* **Work to be completed**
Would you please copy every line from the records that contains the word "band"?

* **Code change snippets**
--- START ---

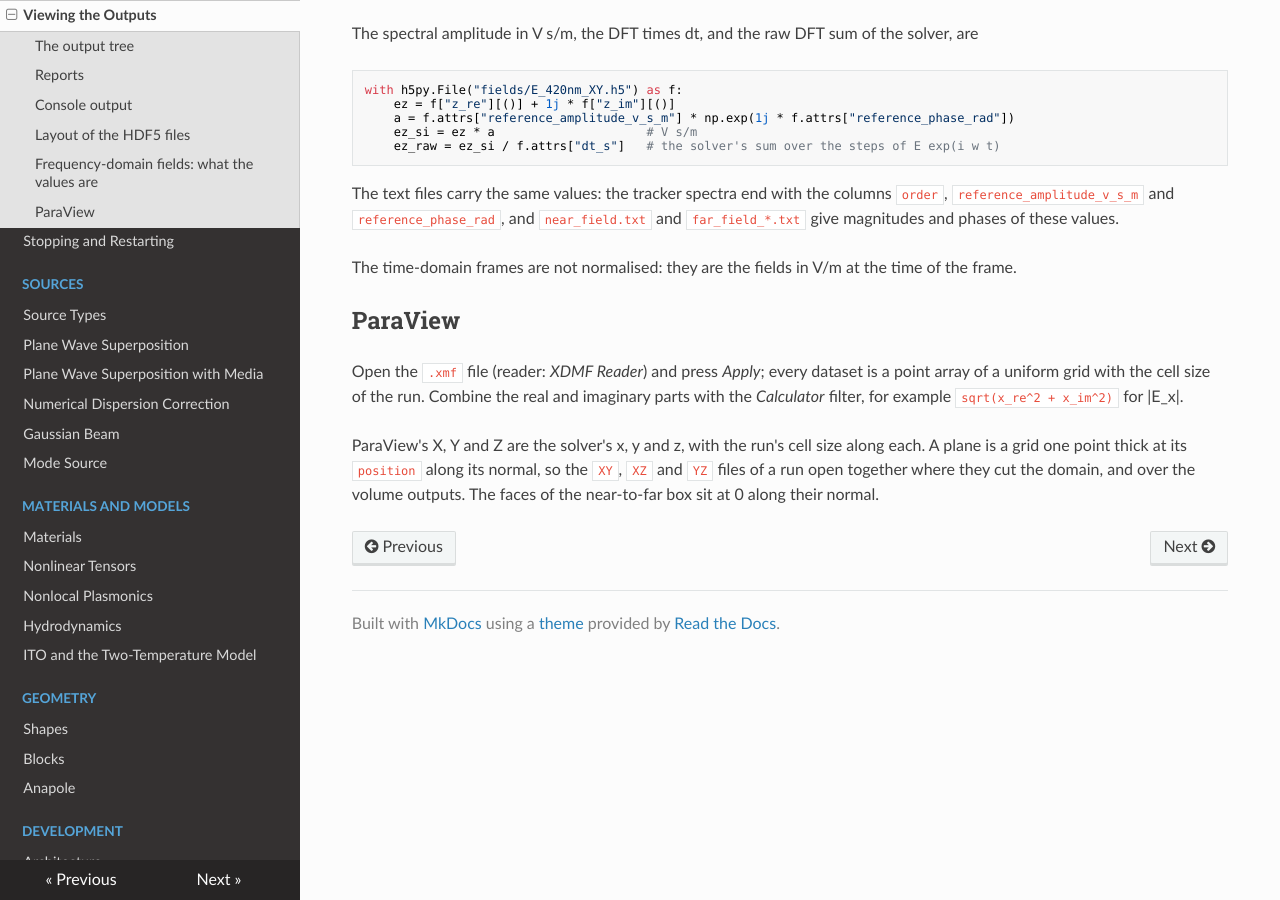
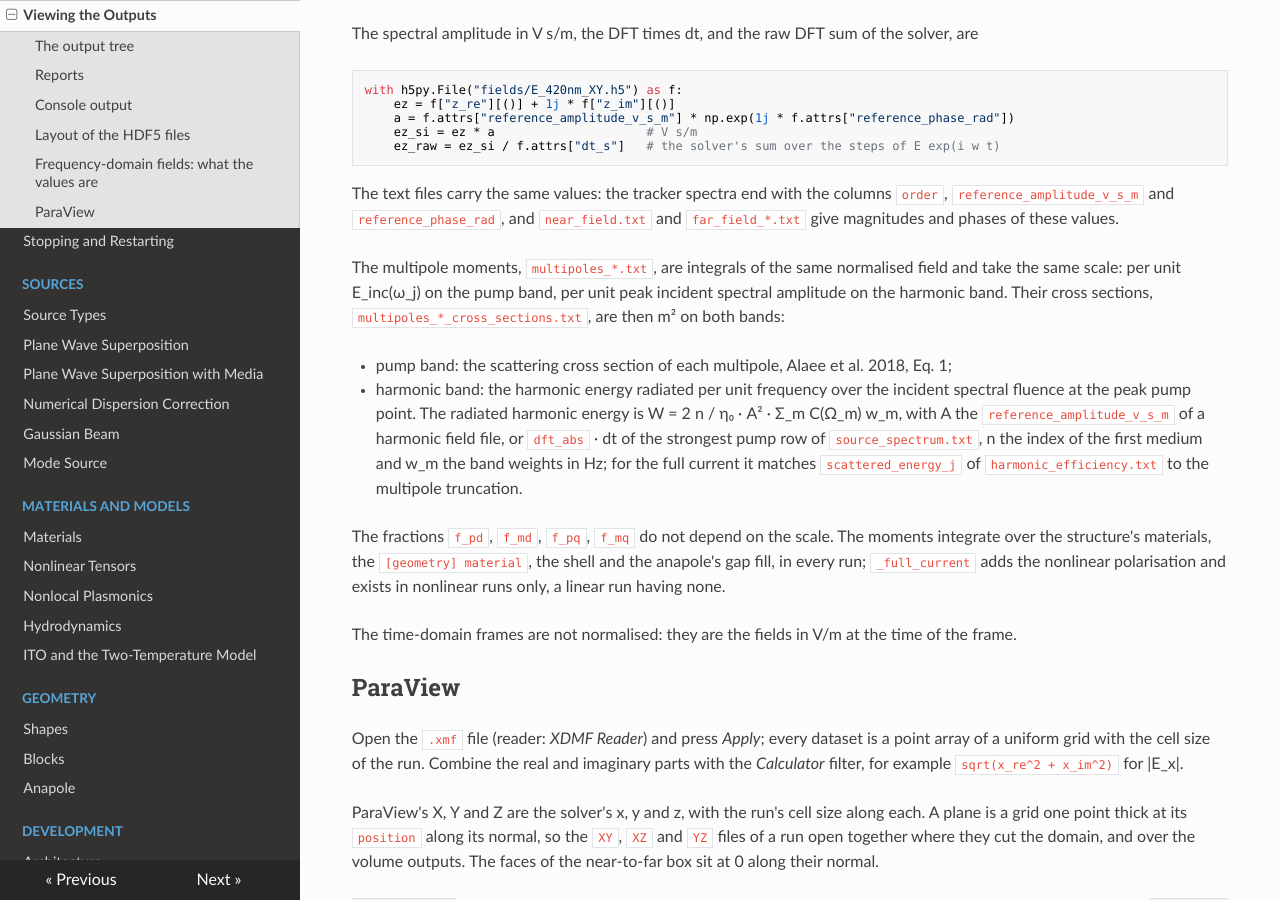
Before and after one commit to cpapakonstantinou/cfdtd, an MkDocs documentation site: the page built from docs/tutorial/Outputs.md, in a window 1280 px wide and 900 px high, scrolled down 3674 px. Built offline with MkDocs 1.6.1, drawn with Linux system fonts in a browser that asks for light colours; nearby versions of some CDN libraries.

Commit message:
change normalization on multipoles

```diff
--- a/docs/tutorial/Outputs.md
+++ b/docs/tutorial/Outputs.md
@@ -157,6 +157,23 @@ The text files carry the same values: the tracker
 spectra end with the columns `order`, `reference_amplitude_v_s_m` and `reference_phase_rad`, and
 `near_field.txt` and `far_field_*.txt` give magnitudes and phases of these values.
 
+The multipole moments, `multipoles_*.txt`, are integrals of the same normalised field and take the
+same scale: per unit E_inc(ω_j) on the pump band, per unit peak incident spectral amplitude on the
+harmonic band. Their cross sections, `multipoles_*_cross_sections.txt`, are then m² on both bands:
+
+- pump band: the scattering cross section of each multipole, Alaee et al. 2018, Eq. 1;
+- harmonic band: the harmonic energy radiated per unit frequency over the incident spectral fluence
+  at the peak pump point. The radiated harmonic energy is
+  W = 2 n / η₀ · A² · Σ_m C(Ω_m) w_m, with A the `reference_amplitude_v_s_m` of a harmonic field
+  file, or `dft_abs` · dt of the strongest pump row of `source_spectrum.txt`, n the index of the
+  first medium and w_m the band weights in Hz; for the full current it matches
+  `scattered_energy_j` of `harmonic_efficiency.txt` to the multipole truncation.
+
+The fractions `f_pd`, `f_md`, `f_pq`, `f_mq` do not depend on the scale. The moments integrate over
+the structure's materials, the `[geometry] material`, the shell and the anapole's gap fill, in every
+run; `_full_current` adds the nonlinear polarisation and exists in nonlinear runs only, a linear run
+having none.
+
 The time-domain frames are not normalised: they are the fields in V/m at the time of the frame.
 
 ## ParaView
```
Also changed, not shown: docs/dev/Roadmap.md (+3 -1 lines), docs/tutorial/Controls.md (+2 -1 lines), 3 other files.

--- END ---

* **Solution to this task**
+same scale: per unit E_inc(ω_j) on the pump band, per unit peak incident spectral amplitude on the
+harmonic band. Their cross sections, `multipoles_*_cross_sections.txt`, are then m² on both bands:
+- pump band: the scattering cross section of each multipole, Alaee et al. 2018, Eq. 1;
+- harmonic band: the harmonic energy radiated per unit frequency over the incident spectral fluence
+  first medium and w_m the band weights in Hz; for the full current it matches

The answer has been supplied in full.